Across the entries below, how many lines have the word "tile" in them? Respond with only the number.
Content starts
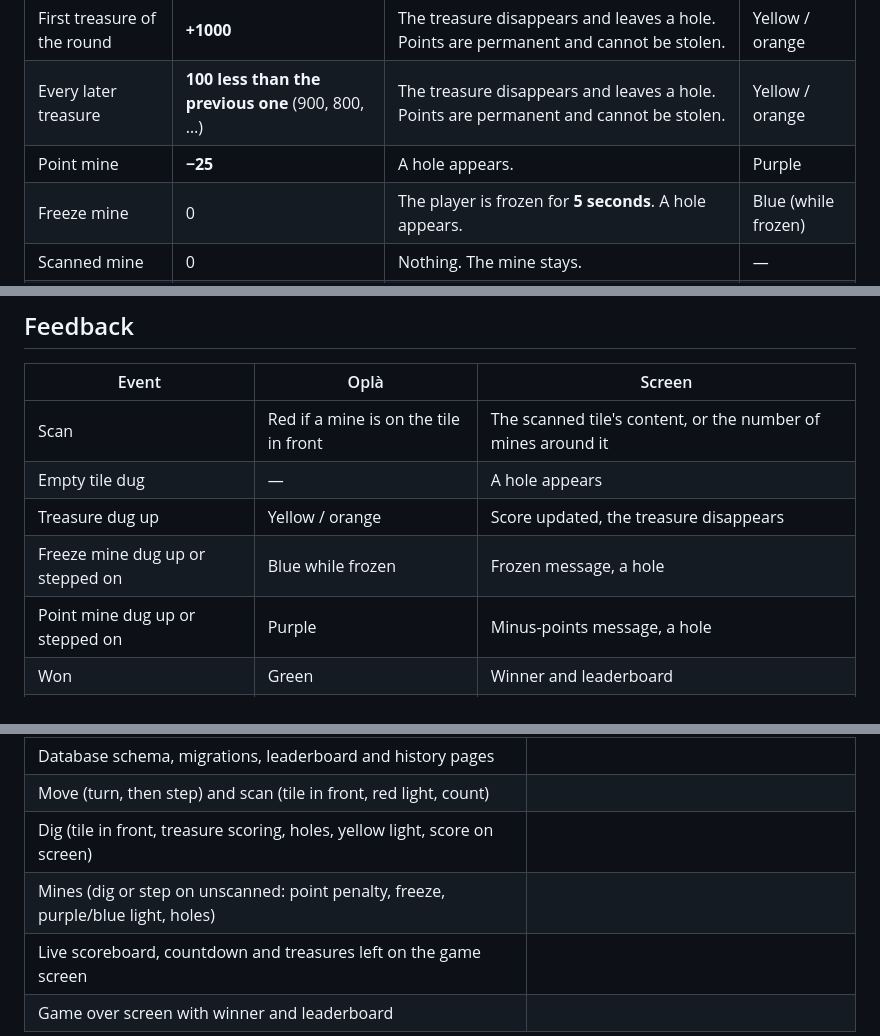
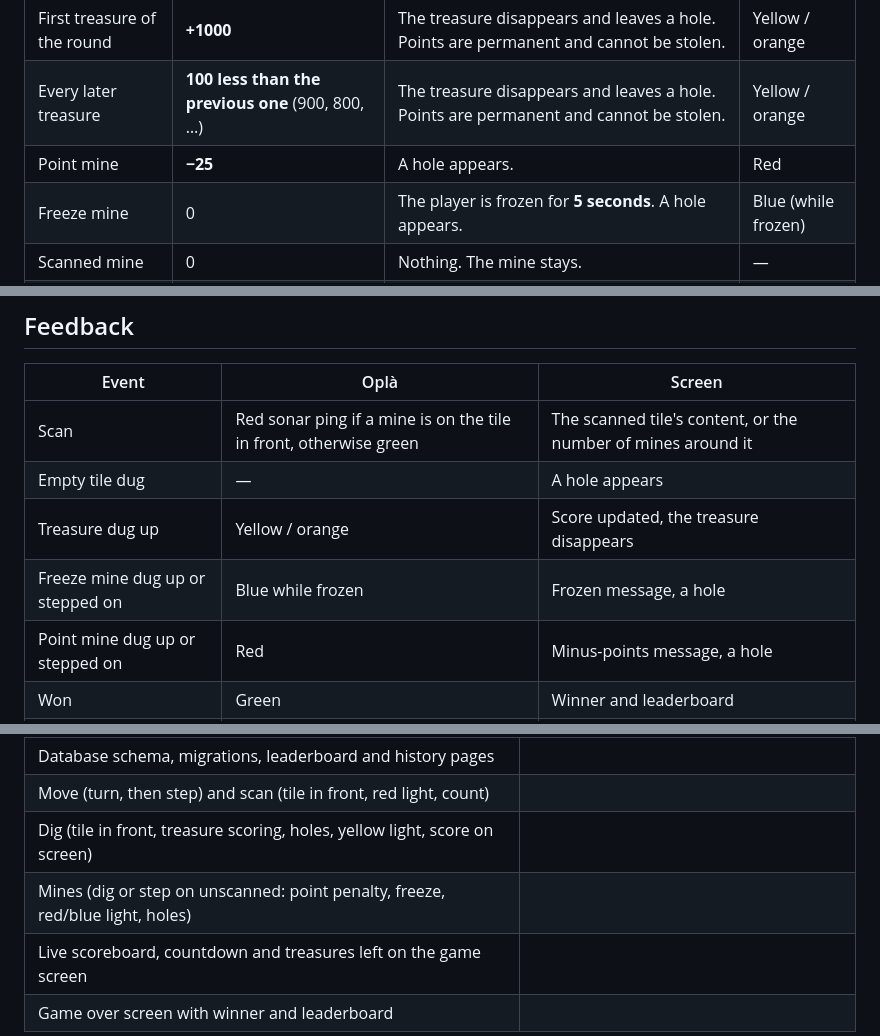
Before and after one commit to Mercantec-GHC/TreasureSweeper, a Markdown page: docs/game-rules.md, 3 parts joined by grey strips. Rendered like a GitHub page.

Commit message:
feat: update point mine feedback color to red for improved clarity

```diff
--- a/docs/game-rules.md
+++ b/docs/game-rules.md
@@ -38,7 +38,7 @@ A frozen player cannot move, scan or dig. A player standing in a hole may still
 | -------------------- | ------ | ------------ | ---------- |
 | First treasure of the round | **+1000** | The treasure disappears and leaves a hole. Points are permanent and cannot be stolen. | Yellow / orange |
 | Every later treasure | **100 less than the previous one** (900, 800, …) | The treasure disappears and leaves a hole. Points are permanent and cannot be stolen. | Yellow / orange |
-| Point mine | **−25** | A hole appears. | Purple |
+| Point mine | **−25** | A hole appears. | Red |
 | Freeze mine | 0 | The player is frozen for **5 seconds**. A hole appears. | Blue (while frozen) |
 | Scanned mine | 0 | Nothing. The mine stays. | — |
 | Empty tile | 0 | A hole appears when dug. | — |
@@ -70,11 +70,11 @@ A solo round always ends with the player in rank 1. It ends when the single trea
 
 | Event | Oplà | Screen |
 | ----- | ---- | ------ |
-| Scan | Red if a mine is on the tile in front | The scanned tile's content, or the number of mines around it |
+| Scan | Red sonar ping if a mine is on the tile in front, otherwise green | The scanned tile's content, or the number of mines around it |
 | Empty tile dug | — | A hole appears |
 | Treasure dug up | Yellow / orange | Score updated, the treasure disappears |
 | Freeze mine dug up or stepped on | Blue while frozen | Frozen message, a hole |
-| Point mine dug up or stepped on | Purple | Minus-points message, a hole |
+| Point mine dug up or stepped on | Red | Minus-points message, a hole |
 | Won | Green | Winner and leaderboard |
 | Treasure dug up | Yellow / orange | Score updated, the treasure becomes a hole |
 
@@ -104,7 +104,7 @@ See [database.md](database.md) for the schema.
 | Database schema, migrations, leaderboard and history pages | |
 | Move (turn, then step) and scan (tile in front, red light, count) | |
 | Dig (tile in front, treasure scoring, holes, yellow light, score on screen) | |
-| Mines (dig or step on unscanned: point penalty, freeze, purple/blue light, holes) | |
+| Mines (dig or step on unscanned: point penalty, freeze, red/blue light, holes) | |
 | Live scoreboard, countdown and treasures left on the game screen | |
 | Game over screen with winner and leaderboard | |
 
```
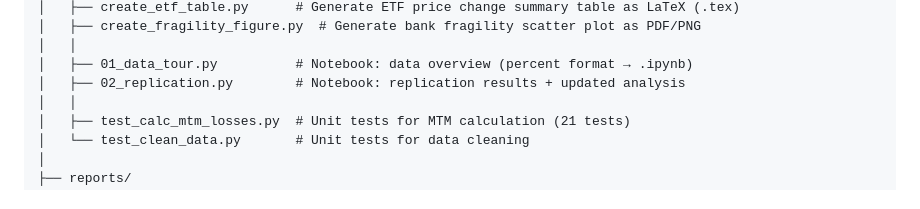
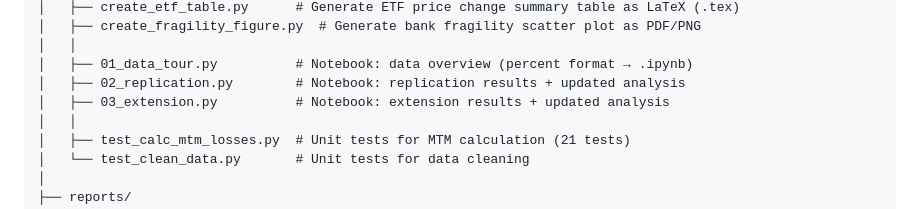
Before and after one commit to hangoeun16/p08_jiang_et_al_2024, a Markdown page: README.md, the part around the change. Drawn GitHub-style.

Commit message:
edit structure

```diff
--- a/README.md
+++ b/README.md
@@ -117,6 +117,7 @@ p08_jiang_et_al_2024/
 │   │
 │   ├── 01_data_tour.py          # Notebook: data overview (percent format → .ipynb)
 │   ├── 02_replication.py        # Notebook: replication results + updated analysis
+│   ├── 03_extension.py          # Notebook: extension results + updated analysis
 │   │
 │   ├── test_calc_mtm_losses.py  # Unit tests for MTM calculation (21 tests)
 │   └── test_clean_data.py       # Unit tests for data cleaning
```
Content ends
- _ANSWER SPACE_: 6